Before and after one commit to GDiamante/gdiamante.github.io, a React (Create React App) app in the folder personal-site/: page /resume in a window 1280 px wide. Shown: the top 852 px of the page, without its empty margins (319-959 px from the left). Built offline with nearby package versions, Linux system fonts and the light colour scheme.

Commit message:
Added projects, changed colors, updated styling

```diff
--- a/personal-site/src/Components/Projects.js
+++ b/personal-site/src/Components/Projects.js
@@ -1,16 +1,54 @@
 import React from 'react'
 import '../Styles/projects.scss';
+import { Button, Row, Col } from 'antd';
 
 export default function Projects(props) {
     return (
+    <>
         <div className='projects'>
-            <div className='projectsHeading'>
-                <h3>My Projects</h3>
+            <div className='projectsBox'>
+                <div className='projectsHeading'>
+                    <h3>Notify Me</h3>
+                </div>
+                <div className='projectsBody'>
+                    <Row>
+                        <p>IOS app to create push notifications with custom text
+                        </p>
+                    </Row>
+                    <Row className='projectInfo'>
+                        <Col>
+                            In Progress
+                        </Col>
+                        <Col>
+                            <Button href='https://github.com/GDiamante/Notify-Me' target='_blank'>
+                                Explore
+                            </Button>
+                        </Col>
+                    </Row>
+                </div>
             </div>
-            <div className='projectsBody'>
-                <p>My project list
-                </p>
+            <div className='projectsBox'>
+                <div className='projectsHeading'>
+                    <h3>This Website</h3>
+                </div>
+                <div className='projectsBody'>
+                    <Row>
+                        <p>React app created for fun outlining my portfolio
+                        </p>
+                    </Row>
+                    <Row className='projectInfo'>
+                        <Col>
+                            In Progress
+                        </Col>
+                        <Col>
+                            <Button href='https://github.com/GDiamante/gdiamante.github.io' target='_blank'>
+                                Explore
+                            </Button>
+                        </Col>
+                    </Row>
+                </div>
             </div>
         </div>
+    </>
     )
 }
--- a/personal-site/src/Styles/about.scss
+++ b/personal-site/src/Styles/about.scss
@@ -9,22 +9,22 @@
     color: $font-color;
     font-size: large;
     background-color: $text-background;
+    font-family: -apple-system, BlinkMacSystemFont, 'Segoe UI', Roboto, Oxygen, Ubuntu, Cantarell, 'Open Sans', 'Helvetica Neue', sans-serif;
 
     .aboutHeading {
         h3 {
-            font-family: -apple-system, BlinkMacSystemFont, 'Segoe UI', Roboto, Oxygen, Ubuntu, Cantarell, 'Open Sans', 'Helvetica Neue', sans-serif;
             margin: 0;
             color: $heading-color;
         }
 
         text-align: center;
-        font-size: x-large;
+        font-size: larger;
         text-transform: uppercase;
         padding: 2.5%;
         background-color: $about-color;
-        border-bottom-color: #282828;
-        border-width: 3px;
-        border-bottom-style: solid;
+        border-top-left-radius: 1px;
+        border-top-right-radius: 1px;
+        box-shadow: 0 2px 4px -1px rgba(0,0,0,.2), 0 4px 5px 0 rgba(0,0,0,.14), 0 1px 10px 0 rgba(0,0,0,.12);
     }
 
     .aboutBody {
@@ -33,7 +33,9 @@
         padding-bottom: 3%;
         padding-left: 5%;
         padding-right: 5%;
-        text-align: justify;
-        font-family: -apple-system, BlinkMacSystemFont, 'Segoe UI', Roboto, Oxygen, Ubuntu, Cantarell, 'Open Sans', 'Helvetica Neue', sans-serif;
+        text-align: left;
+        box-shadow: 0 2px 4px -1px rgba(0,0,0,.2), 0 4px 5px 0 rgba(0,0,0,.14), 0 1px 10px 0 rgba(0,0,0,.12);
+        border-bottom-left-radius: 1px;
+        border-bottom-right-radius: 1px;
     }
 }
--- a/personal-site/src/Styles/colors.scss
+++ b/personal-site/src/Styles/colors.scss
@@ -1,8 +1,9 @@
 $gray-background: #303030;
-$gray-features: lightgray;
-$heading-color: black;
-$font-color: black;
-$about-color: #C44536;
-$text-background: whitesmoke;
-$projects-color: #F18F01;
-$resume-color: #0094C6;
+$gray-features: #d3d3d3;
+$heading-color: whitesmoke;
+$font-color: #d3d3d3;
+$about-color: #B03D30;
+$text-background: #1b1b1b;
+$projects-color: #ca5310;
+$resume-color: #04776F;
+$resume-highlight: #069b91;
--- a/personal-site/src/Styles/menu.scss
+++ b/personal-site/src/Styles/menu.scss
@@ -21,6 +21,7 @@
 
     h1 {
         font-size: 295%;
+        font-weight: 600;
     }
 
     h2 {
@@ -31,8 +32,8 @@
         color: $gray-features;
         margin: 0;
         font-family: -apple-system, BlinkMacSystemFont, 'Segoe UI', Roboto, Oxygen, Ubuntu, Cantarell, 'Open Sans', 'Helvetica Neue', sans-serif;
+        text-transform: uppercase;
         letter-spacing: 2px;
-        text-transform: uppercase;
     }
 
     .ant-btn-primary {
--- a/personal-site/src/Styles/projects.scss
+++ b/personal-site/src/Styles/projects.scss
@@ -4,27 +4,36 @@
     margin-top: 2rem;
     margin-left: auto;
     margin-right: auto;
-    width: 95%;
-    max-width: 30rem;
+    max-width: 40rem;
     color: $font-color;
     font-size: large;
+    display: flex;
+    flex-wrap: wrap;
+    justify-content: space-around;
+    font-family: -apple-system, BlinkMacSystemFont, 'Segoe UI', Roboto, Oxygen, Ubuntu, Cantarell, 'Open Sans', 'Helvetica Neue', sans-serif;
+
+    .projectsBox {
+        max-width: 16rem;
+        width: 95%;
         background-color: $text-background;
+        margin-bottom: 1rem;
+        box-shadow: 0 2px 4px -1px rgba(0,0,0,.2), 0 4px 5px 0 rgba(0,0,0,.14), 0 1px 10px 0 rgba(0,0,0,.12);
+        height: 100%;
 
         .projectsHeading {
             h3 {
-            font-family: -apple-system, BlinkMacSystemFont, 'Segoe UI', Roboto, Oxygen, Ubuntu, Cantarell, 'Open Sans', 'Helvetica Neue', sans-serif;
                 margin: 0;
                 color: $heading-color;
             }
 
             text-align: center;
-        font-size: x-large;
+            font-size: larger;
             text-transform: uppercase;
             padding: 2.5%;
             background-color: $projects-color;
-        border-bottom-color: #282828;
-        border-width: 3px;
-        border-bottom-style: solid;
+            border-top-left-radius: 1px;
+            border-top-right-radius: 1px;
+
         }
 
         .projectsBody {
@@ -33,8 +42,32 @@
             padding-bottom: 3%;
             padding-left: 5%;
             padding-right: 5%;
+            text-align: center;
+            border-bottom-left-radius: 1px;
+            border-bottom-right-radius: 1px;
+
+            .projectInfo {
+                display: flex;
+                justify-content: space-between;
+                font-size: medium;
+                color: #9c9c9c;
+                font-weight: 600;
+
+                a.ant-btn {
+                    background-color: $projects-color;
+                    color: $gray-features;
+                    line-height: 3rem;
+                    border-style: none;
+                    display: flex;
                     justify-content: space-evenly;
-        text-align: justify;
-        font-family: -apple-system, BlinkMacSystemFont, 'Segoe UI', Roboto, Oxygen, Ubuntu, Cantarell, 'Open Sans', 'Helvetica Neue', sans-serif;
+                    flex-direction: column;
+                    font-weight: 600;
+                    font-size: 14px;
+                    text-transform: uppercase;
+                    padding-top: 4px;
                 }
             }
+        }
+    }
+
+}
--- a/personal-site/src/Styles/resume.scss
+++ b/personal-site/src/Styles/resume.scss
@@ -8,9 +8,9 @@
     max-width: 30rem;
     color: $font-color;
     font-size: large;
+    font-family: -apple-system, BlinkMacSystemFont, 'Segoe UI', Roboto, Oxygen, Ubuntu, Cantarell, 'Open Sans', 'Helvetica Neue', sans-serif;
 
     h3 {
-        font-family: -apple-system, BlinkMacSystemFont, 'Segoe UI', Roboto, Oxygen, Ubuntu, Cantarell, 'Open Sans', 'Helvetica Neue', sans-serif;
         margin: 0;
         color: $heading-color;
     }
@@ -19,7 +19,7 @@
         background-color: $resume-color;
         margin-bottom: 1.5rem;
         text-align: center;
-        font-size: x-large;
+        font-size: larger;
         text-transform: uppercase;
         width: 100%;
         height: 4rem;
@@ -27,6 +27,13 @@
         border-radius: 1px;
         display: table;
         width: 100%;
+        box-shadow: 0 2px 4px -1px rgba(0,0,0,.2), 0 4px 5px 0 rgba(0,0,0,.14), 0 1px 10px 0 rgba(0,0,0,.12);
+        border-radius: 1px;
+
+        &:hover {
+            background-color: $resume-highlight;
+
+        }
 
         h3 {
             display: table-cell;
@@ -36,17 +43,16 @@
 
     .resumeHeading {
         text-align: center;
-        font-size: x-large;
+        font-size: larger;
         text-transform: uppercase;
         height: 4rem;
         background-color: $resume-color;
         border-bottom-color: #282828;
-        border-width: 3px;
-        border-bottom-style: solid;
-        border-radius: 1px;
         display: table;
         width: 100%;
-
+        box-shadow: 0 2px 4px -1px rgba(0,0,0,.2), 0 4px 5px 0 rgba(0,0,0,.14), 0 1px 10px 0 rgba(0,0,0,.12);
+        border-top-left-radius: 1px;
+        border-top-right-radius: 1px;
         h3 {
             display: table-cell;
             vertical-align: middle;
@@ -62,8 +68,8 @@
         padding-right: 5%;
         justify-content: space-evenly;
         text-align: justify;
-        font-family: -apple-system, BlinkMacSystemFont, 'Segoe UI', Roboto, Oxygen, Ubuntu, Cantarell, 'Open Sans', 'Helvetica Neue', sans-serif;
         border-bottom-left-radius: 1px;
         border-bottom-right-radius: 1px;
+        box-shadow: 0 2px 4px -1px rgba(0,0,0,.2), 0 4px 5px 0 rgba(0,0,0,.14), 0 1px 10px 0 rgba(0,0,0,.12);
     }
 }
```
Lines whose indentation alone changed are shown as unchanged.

Exercise brief:
Above are the records; copy every line in them that holds the word "github".

Task answer:
Before and after one commit to GDiamante/gdiamante.github.io, a React (Create React App) app in the folder personal-site/: page /resume in a window 1280 px wide. Shown: the top 852 px of the page, without its empty margins (319-959 px from the left). Built offline with nearby package versions, Linux system fonts and the light colour scheme.
+                            <Button href='https://github.com/GDiamante/Notify-Me' target='_blank'>
+                            <Button href='https://github.com/GDiamante/gdiamante.github.io' target='_blank'>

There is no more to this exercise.